Chayei Sarah 5760

Tora - Torah

Parshat Chaye Sarah 26 Cheshvan 5760 November 5, 1999

Younger students, please ask your parents for help in understanding this lesson.

Rabbi Gideon Weitzman asks in Sparks of Life (Parshat Hashavua essays based on the philosophy of Rav Kook): Why was Avraham so successful at spreading the message of Hashem? What was his method? He suggests the answer can be found in Avraham’s name. Originally born as Avram, he was Av Ram, a father of Aram, the place where he lived. Later, to expand his mission, Hashem changed his name to Av-ra-ham. Rashi explains that this was Av Ham (short for hamon) or, father of many nations.

Question: why wasn’t it then ‘Avham’? Why was the ‘ra’ still there? Explaining another Rashi, Rabbi Weitzman writes:

When God changed Avraham’s name, He never intended Avraham to cease being the father of Aram… Avraham remained the father and spiritual guide of his town… moreover Avraham was only successful in his new role as ‘father of the world’ because he retained his role as father of Aram. There is a Talmudic expression: “If you attempt to grab too much, you will find that you have grabbed nothing at all!” (Yoma, 80a). One who tries to achieve more than is realistically possible does not succeed in fulfilling his potential. The result is that he will achieve nothing… That was the secret of Avraham’s vast success and wide-ranging influence. The ‘ra’ remained. He always remained the father of Aram and, from this humble stance, he became the father of all the nations.

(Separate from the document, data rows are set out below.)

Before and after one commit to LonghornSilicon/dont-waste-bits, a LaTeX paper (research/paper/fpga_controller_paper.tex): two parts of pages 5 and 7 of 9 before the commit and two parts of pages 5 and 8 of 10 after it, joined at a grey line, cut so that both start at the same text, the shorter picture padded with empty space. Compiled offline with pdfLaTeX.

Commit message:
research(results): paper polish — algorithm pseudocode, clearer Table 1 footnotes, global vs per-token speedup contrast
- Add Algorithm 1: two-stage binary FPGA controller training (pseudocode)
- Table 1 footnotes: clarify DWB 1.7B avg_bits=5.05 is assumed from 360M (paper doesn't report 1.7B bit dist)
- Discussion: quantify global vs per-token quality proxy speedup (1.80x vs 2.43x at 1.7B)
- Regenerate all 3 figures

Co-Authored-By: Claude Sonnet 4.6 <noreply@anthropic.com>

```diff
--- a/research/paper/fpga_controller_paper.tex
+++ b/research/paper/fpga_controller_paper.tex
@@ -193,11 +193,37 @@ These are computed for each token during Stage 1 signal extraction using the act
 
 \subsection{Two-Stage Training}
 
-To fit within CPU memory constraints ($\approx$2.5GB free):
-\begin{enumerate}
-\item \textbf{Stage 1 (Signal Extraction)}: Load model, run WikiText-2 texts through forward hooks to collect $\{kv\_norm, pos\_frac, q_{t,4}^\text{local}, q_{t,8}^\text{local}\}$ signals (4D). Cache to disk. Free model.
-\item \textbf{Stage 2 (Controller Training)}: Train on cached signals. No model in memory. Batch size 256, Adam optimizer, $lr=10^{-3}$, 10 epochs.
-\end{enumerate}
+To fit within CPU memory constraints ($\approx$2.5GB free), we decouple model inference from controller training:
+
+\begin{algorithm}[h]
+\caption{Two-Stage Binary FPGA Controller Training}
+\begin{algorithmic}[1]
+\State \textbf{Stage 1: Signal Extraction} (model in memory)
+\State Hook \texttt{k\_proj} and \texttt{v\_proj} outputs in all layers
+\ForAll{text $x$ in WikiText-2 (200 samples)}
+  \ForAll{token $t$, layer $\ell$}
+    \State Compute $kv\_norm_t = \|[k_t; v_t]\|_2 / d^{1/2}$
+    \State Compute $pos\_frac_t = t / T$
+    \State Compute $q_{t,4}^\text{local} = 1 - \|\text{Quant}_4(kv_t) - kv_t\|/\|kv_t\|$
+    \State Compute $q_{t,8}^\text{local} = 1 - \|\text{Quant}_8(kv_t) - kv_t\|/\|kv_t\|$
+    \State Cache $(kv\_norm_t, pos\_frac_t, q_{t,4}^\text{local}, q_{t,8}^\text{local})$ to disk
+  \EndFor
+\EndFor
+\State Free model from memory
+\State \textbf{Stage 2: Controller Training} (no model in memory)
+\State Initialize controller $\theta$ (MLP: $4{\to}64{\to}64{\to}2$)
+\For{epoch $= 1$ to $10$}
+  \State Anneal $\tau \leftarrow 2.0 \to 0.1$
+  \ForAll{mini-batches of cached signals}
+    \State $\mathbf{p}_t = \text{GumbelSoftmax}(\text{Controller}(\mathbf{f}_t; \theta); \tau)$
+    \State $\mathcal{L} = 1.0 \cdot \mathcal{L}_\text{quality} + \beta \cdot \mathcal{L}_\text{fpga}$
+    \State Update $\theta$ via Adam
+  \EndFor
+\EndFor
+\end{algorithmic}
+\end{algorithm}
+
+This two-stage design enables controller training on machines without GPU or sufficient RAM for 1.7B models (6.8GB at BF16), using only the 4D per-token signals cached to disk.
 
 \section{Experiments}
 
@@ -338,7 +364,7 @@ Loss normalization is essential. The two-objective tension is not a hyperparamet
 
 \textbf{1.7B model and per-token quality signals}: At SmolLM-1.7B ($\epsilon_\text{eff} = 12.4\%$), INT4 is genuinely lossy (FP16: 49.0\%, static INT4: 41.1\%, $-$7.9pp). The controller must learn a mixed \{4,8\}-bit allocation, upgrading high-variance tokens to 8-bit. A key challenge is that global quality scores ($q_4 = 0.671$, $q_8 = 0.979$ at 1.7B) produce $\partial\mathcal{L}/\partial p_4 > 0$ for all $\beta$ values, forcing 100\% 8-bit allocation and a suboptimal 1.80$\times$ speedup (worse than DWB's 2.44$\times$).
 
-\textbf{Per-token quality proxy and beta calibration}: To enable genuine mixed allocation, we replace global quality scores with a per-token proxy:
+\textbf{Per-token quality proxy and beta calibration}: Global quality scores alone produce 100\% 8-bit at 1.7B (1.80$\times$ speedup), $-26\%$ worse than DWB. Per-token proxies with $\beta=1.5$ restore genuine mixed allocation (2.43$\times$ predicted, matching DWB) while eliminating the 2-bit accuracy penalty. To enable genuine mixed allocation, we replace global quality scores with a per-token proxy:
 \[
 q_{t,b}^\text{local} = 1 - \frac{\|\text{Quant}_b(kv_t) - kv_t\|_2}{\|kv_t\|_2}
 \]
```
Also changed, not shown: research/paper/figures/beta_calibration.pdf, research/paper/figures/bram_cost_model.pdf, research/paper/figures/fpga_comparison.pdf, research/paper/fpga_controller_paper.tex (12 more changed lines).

By teaching Aram, his word spread. Had he tried to reach the whole world, he probably would have failed. This can be seen on a much smaller scale, as a great Tora lesson: TaShih, after he finished teaching us a long Kata, once asked us, “How many moves are there in the Kata?” We each stood there and tried to count the moves quickly to get the right answer. The answer, he told us, is: ONE. The ONE move that you are doing. Master the one move, he taught us, and (to paraphrase Lao Tze) as wonder turns to wonder, you will come to master the WHOLE. (or the HOLE, that is the great void… alright, sorry, I don’t want to get too esoteric!)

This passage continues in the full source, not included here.